Luisa A. Igloria

Coffee Log, Day 193

Hi.

Coffee: French Roast from Sheetz; the taste was a nice mix of cardboard and acetone.

I drove to Pilot Mountain. I started to climb it. The trail was tough. I was wearing jeans, it was hot and humid. I didn’t have much water. I was alone. I walked back down and drove to the peak. It was busy on the peak, lots of families. There’s a short climb from the summit to a rocky overlook. I took it. No-one was on the overlook with me. North Carolina was more green than I’d ever seen her. I searched the tobacco farms and treestands, highways like shriveled veins. I didn’t find anything. In the end, I drove down Pilot Mountain without knowing why I’d come.

Why do we travel? I’m sure everyone has their own answers, or at least you might stumble into one if you searched hard enough.

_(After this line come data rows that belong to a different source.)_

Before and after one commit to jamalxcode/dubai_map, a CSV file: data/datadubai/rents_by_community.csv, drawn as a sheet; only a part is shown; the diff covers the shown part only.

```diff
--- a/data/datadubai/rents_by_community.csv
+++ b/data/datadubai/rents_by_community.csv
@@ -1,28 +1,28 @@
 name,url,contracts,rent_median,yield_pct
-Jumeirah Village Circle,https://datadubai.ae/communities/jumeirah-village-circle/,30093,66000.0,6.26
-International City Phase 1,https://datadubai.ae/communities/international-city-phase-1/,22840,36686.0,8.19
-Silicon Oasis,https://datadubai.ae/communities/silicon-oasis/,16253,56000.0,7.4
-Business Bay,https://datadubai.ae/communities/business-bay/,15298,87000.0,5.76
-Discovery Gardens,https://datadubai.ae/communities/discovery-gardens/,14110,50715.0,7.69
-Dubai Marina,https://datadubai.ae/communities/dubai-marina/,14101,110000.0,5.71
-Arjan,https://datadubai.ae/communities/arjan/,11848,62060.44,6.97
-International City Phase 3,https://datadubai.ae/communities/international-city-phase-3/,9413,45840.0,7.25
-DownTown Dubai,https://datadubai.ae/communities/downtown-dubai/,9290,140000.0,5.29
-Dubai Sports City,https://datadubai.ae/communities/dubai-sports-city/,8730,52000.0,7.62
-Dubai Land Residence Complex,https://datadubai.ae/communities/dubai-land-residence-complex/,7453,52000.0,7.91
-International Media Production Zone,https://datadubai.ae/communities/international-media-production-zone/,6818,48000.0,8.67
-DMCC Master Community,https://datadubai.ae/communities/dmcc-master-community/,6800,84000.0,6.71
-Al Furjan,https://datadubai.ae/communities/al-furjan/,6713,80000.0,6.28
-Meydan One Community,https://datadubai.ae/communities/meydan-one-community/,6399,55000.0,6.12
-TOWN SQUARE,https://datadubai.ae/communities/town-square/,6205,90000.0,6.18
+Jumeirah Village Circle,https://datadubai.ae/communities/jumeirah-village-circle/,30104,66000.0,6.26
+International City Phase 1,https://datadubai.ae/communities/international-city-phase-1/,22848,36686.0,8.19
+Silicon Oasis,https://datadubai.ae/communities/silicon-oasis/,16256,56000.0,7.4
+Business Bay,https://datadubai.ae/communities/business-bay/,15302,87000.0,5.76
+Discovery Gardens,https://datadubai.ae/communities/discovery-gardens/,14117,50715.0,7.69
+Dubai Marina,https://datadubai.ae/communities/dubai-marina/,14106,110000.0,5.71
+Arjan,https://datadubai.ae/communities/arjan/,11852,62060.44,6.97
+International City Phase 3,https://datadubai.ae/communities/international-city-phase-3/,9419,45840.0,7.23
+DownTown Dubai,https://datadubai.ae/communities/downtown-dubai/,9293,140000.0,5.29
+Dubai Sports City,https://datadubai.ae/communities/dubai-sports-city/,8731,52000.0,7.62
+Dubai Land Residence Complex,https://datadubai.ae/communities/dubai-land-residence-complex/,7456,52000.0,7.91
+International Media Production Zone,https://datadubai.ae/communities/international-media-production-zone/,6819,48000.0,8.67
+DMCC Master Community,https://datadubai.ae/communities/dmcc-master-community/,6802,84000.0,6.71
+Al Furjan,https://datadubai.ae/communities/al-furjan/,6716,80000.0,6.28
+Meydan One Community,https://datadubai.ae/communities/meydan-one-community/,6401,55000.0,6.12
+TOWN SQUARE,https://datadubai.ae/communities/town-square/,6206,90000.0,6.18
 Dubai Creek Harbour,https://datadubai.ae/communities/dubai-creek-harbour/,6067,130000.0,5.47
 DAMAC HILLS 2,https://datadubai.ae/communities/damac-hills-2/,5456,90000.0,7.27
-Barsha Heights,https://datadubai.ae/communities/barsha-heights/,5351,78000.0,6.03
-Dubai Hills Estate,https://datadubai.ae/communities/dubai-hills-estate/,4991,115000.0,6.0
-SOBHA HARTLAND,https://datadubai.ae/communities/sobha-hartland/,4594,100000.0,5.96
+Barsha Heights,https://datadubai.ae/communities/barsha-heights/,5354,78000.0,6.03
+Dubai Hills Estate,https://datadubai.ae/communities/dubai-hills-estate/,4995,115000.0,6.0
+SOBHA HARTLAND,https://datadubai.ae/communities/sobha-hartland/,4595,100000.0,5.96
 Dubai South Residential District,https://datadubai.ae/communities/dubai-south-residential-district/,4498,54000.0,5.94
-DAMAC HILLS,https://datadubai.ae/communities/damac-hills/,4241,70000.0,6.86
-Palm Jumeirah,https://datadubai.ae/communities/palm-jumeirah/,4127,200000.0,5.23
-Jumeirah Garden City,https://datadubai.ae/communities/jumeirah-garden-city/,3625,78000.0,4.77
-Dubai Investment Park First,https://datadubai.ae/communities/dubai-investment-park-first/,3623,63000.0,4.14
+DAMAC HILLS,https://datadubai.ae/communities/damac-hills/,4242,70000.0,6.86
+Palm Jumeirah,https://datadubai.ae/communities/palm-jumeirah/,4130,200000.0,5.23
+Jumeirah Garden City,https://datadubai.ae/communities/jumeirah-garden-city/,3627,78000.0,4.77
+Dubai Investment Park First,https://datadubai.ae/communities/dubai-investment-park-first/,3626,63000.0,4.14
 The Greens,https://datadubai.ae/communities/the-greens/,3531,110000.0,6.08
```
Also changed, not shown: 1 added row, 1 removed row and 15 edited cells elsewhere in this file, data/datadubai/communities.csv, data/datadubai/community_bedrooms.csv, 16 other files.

In the past, I thought I traveled for stories. In a sense I still do – I’m writing about my day-trip, telling you all about it. But stories are everywhere and I’ve always had the sense there’s something else going on, a nagging drive, a persistent bug-bite.

The drive home was bright. The drive over was cloudy. Both trips I kept the windows down and music turned loud. I had my old iPod – a relic from 11th grade – set to shuffle; I was partying with ten years worth of memories. I’ve moved since 2007. I’m not a Burlington-bound straggler, though I’m still Burlington born. I’ve done three stints in Durham, one in Chapel Hill, I’ve settled on Cary like old geese, too fed up with flying to join the flock again. Each place I’ve lived has had a different sound, from early aughts indie to vibrant 2010 punk bands. What I’m saying is: all of those homes are stable, codified.

But not travel.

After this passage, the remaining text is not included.